In the meantime, the Coalition for School Reform has just announced a $1 million contribution from New York City Mayor Michael Bloomberg. “Mayor Bloomberg is the most important voice in education reform today,” said Los Angeles Mayor Antonio Villaraigosa in a Coalition press release. “It is an honor to have his support, and we deeply appreciate his willingness to invest in our students’ futures here.”

District 2: This race in downtown LA could top records when all is said and done. So far, City Ethics reports that UTLA-PACE has spent $51,000 against LAUSD Board President Monica Garcia. Garcia herself has lots of outside help: the Coalition for School Reform has spent $251,000; SEIU has spent $71,000, and the LA County Federation of Labor spent $44,000, for a total of $366,000 on her behalf.

District 4: The biggest combined spending is in this Westside race, where incumbent School Board member Steve Zimmer faces an expensive challenge by Kate Anderson. According to City Ethics, UTLA-PACE has spent $86,000 on direct mailers and phone banking to support his reelection bid. He’s the only candidate who is getting combined union backing: in addition to UTLA, SEIU Local 99 has spent $87,000, and the LA County Federation of Labor has spent $42,000, for a total of $215,000 of outside money on his behalf. His opponent, Kate Anderson, is also getting big help from the outside: the Coalition for School Reform has spent a total of $269,000 to boost her race.

District 6: Outside money in the East San Fernando Valley race centers on one candidate, Antonio Sanchez, who has gotten help from the Coalition for School Reform to the tune of $280,000, with SEIU kicking in $69,000 and the LA County Federation spending $44,000 for a total of $393,000 on his behalf. Sanchez and his two opponents, Monica Cano and Maria Ratliff, have all been endorsed by UTLA, but so far, the City Ethics website has not reported any spending by UTLA-PACE in this race.

Previous posts: District 4 Candidates Air YouTube Ads, Schedule Appearances; Coalition, SEIU, County Fed Spend on Candidates; UTLA Focus: Defend Zimmer, Defeat Garcia

Clerical Error Accounts for Disclosure Discrepancy*

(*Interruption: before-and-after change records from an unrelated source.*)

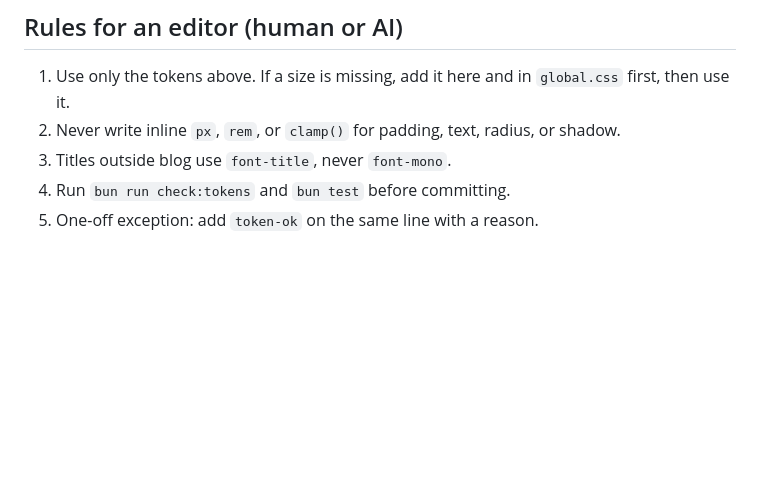
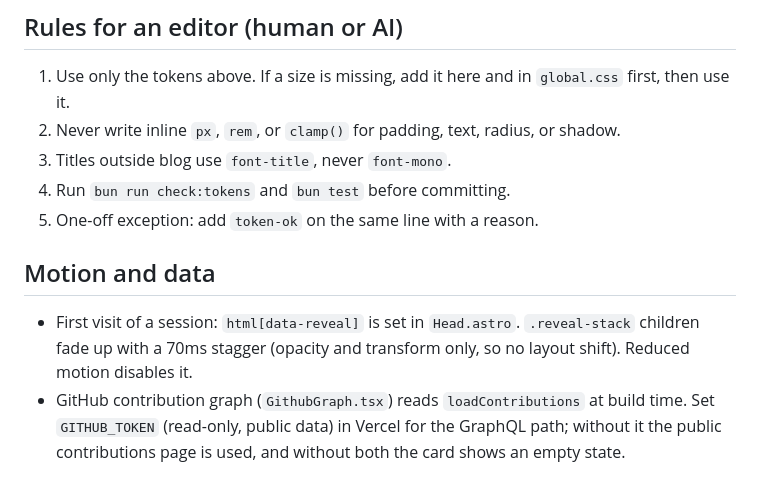
Before and after one commit to raihanpka/raihanpk.com, a Markdown page: docs/design-system.md, the part around the change. GitHub-like rendering; blank space fills up the shorter version.

Commit message:
docs(design): document reveal stagger and GitHub token

```diff
--- a/docs/design-system.md
+++ b/docs/design-system.md
@@ -78,3 +78,8 @@ Never use raw hex in components.
 3. Titles outside blog use `font-title`, never `font-mono`.
 4. Run `bun run check:tokens` and `bun test` before committing.
 5. One-off exception: add `token-ok` on the same line with a reason.
+
+## Motion and data
+
+- First visit of a session: `html[data-reveal]` is set in `Head.astro`. `.reveal-stack` children fade up with a 70ms stagger (opacity and transform only, so no layout shift). Reduced motion disables it.
+- GitHub contribution graph (`GithubGraph.tsx`) reads `loadContributions` at build time. Set `GITHUB_TOKEN` (read-only, public data) in Vercel for the GraphQL path; without it the public contributions page is used, and without both the card shows an empty state.
```
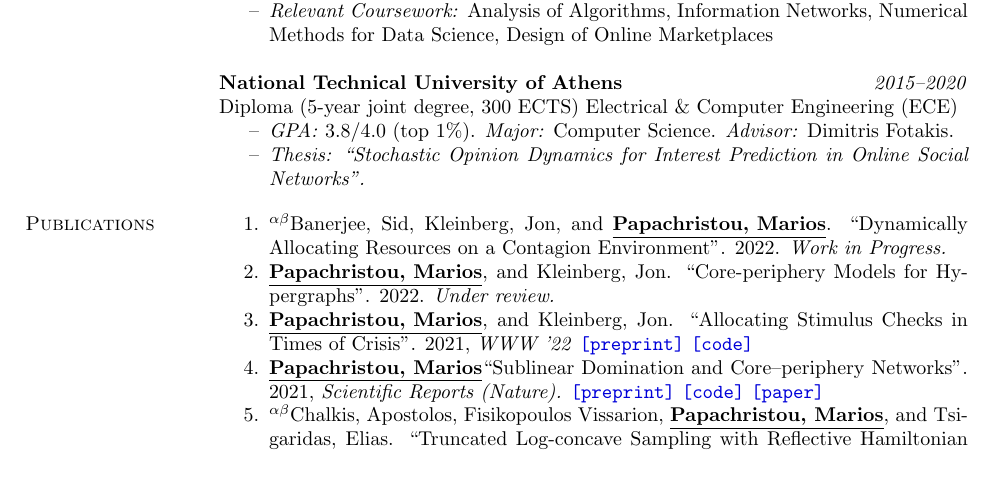
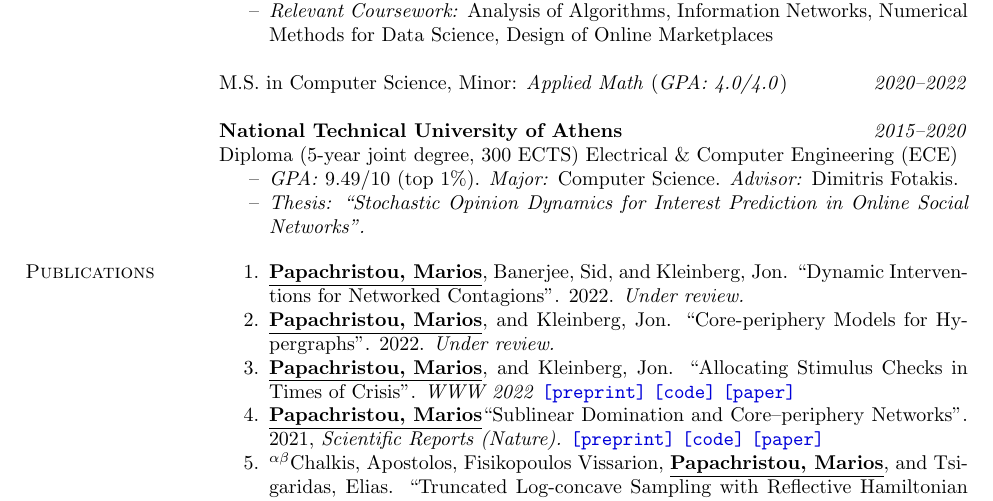
Before and after one commit to papachristoumarios/papachristoumarios.github.io, a LaTeX CV (cv/cv.tex): part of page 1 of 2, cut so that both start at the same text, the shorter picture padded with empty space. Compiled offline with pdfLaTeX.

Commit message:
Update CV

```diff
--- a/cv/cv.tex
+++ b/cv/cv.tex
@@ -75,10 +75,12 @@ Ph.D. in Computer Science (\emph{GPA: 4.0/4.0}), Minor: \emph{Applied Math}
 \item[--] \emph{Relevant Coursework:} Analysis of Algorithms, Information Networks, Numerical Methods for Data Science, Design of Online Marketplaces
 \end{compactitem}
 
+M.S. in Computer Science, Minor: \emph{Applied Math} (\emph{GPA: 4.0/4.0}) \hfill {\emph{2020--2022}}
+
 \field{National Technical University of Athens}  {\emph{2015--2020}}
 Diploma (5-year joint degree, 300 ECTS) Electrical \& Computer Engineering (ECE)
 \begin{compactitem}
-\item[--] \emph{GPA:} 3.8/4.0 (top 1\%). \emph{Major:} Computer Science. \emph{Advisor:} Dimitris Fotakis.
+\item[--] \emph{GPA:} 9.49/10 (top 1\%). \emph{Major:} Computer Science. \emph{Advisor:} Dimitris Fotakis.
 \item[--] \emph{Thesis: ``Stochastic Opinion Dynamics for Interest Prediction in Online Social Networks''.}
 \end{compactitem}
 %\field{1st General Lyceum of Hymettus} {\emph{2012--2015}}
@@ -88,9 +90,9 @@ Diploma (5-year joint degree, 300 ECTS) Electrical \& Computer Engineering (ECE)
 \section{Publications}
 
 \begin{compactenum}
-   \item \alphabeticalorder Banerjee, Sid, Kleinberg, Jon, and \authorme. ``Dynamically Allocating Resources on a Contagion Environment''. 2022. \emph{Work in Progress.}
+   \item \authorme, Banerjee, Sid, and Kleinberg, Jon. ``Dynamic Interventions for Networked Contagions''. 2022. \emph{Under review.}
    \item \authorme, and Kleinberg, Jon. ``Core-periphery Models for Hypergraphs''. 2022. \emph{Under review.}
-   \item  \authorme, and Kleinberg, Jon. ``Allocating Stimulus Checks in Times of Crisis''. 2021, \emph{WWW '22} \preprint{https://arxiv.org/abs/2106.07560} \code{https://github.com/papachristoumarios/financial-contagion}
+   \item  \authorme, and Kleinberg, Jon. ``Allocating Stimulus Checks in Times of Crisis''. \emph{WWW 2022} \preprint{https://arxiv.org/abs/2106.07560} \code{https://github.com/papachristoumarios/financial-contagion} \paper{https://doi.org/10.1145/3485447.3512047}
    \item \authorme ``Sublinear Domination and Core--periphery Networks''. 2021,  \emph{Scientific Reports (Nature).}  \preprint{https://arxiv.org/abs/2103.03135} \code{https://bit.ly/3wKNGI0} \paper{http://www.nature.com/articles/s41598-021-94105-8}
     \item \alphabeticalorder Chalkis, Apostolos, Fisikopoulos Vissarion, \authorme, and Tsigaridas, Elias. ``Truncated Log-concave Sampling with Reflective Hamiltonian Monte Carlo''. 2021 \preprint{https://arxiv.org/abs/2102.13068} \code{https://github.com/GeomScale/volume_approximation}
     \item \authorme, and Fotakis, Dimitris. ``Stochastic Opinion Dynamics for User Interest Prediction in Online Social Networks''. 2020, \emph{Submitted.}  \preprint{https://www.researchgate.net/publication/353006940_Stochastic_Opinion_Dynamics_for_Interest_Prediction_in_Social_Networks}
```
Also changed, not shown: cv/cv.pdf.
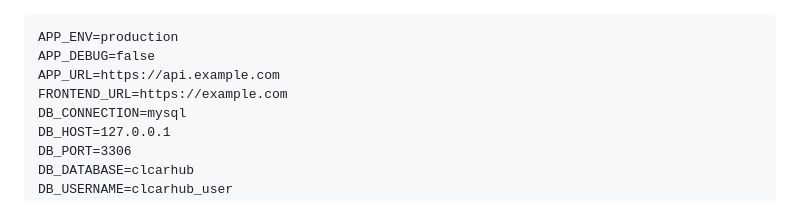
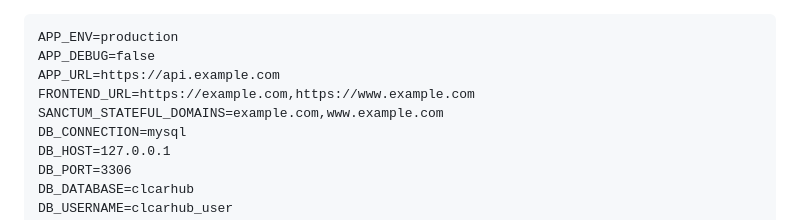
Before and after one commit to k-metra/CLCarHub, a Markdown page: DEPLOYMENT.md, the part around the change. Rendered like a GitHub page.

Commit message:
feat(Deployment): update frontend URL and add Sanctum stateful domains for improved authentication

```diff
--- a/DEPLOYMENT.md
+++ b/DEPLOYMENT.md
@@ -64,7 +64,8 @@ Copy `backend/.env.example` to `backend/.env` and set:
 APP_ENV=production
 APP_DEBUG=false
 APP_URL=https://api.example.com
-FRONTEND_URL=https://example.com
+FRONTEND_URL=https://example.com,https://www.example.com
+SANCTUM_STATEFUL_DOMAINS=example.com,www.example.com
 DB_CONNECTION=mysql
 DB_HOST=127.0.0.1
 DB_PORT=3306
```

LA School Report has learned that the Los Angeles City Ethics Commission is at fault in an election disclosure discrepancy reported here earlier today. According to the Commission, due to human error, the City Ethics site did not make public independent expenditures (IEs) made by the teachers union political arm, UTLA-PACE, for LAUSD school board candidates.

Late today, a city official from the Ethics Commission called LA School Report to say that UTLA-PACE had in fact disclosed its IE spending to the Commission on time, but due to a clerical error, the paperwork was not filed properly at the Commission.

According to election disclosure laws an independent expenditure committee must report spending made on behalf of candidates within 24 hours, and requires the information is made public on the City Ethics website.

How much money has UTLA-PACE spent to help candidates? All we know for sure is that the numbers reported today by the LA Times (read here), and reported on our site (read here) last week are rendered inaccurate. Beyond that, we’ll have to wait and see.

*Update: An earlier version of this post directly quoted the Ethics Commission when it should have been a paraphrase; the post has been corrected.